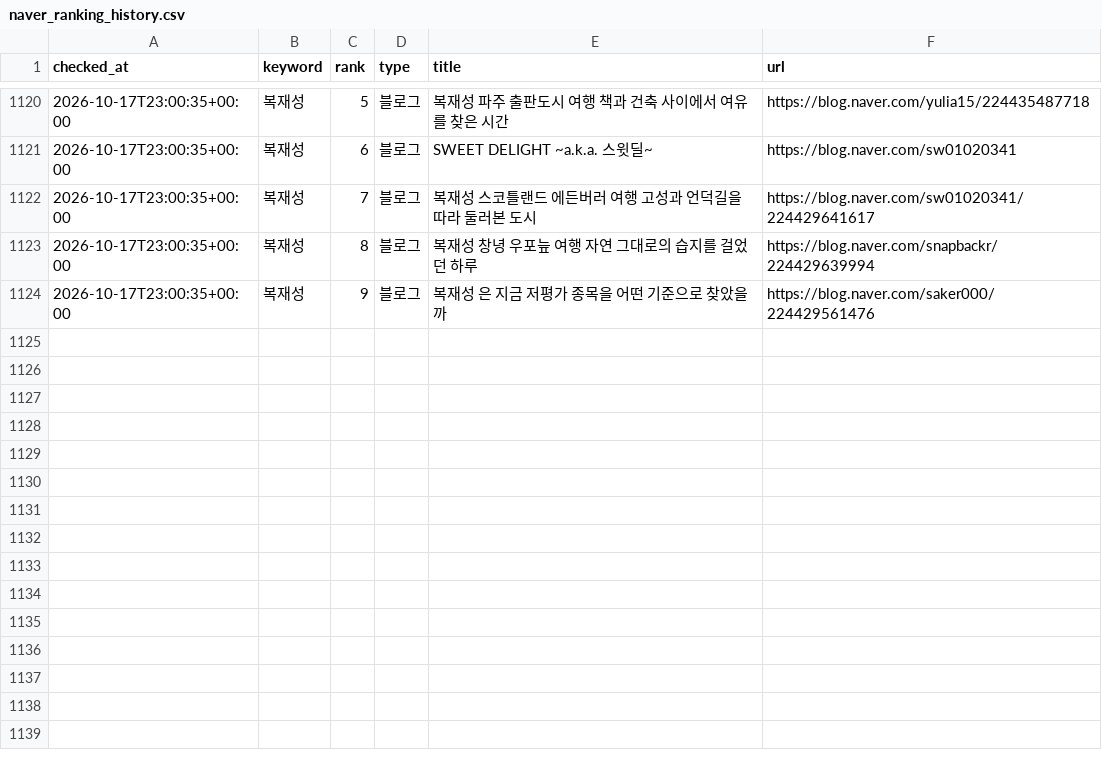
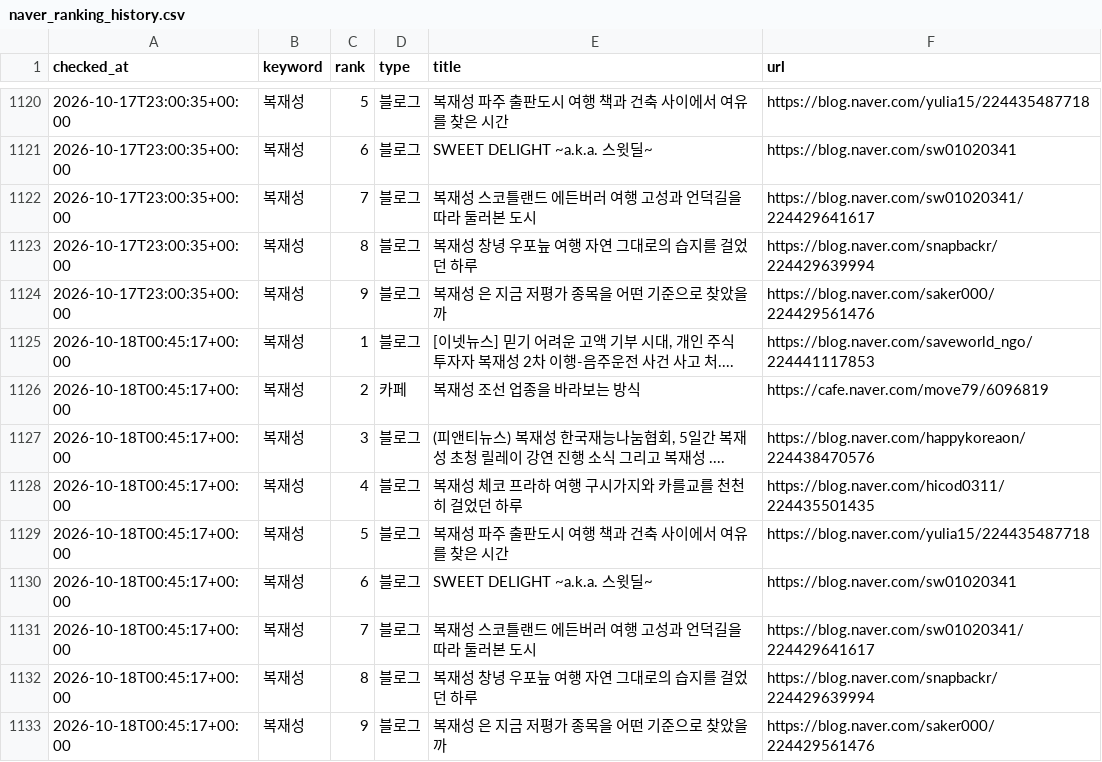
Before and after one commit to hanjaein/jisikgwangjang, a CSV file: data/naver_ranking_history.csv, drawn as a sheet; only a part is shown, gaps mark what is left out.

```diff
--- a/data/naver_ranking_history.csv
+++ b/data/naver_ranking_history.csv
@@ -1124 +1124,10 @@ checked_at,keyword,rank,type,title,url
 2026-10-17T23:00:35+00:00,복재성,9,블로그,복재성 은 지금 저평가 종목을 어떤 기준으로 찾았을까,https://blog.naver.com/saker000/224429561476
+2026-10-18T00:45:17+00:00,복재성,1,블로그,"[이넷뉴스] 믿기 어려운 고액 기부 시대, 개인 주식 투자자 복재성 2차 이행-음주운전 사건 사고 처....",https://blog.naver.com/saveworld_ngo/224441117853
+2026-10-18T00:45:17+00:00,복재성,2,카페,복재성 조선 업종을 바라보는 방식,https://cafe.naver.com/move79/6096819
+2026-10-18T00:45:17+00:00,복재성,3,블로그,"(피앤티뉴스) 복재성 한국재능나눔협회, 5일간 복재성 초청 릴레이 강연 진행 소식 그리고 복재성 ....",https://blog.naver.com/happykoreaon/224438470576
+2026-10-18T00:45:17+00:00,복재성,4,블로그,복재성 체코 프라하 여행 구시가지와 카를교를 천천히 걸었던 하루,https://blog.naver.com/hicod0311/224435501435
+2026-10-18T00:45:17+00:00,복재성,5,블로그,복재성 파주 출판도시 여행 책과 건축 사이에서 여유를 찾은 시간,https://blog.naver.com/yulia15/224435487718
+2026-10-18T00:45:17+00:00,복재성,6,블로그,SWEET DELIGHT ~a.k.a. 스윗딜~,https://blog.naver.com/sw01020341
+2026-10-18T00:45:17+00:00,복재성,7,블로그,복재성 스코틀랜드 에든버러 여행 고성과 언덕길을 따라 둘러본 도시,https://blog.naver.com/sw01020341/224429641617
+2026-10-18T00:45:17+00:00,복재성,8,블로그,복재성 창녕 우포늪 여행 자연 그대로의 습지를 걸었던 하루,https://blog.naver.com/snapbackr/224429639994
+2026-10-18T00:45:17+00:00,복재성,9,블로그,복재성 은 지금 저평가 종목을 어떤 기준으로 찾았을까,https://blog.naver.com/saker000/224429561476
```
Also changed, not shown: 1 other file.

### Instructions to follow
Return every line of the listing above that contains "data".

### Answer to the problem
Before and after one commit to hanjaein/jisikgwangjang, a CSV file: data/naver_ranking_history.csv, drawn as a sheet; only a part is shown, gaps mark what is left out.
--- a/data/naver_ranking_history.csv
+++ b/data/naver_ranking_history.csv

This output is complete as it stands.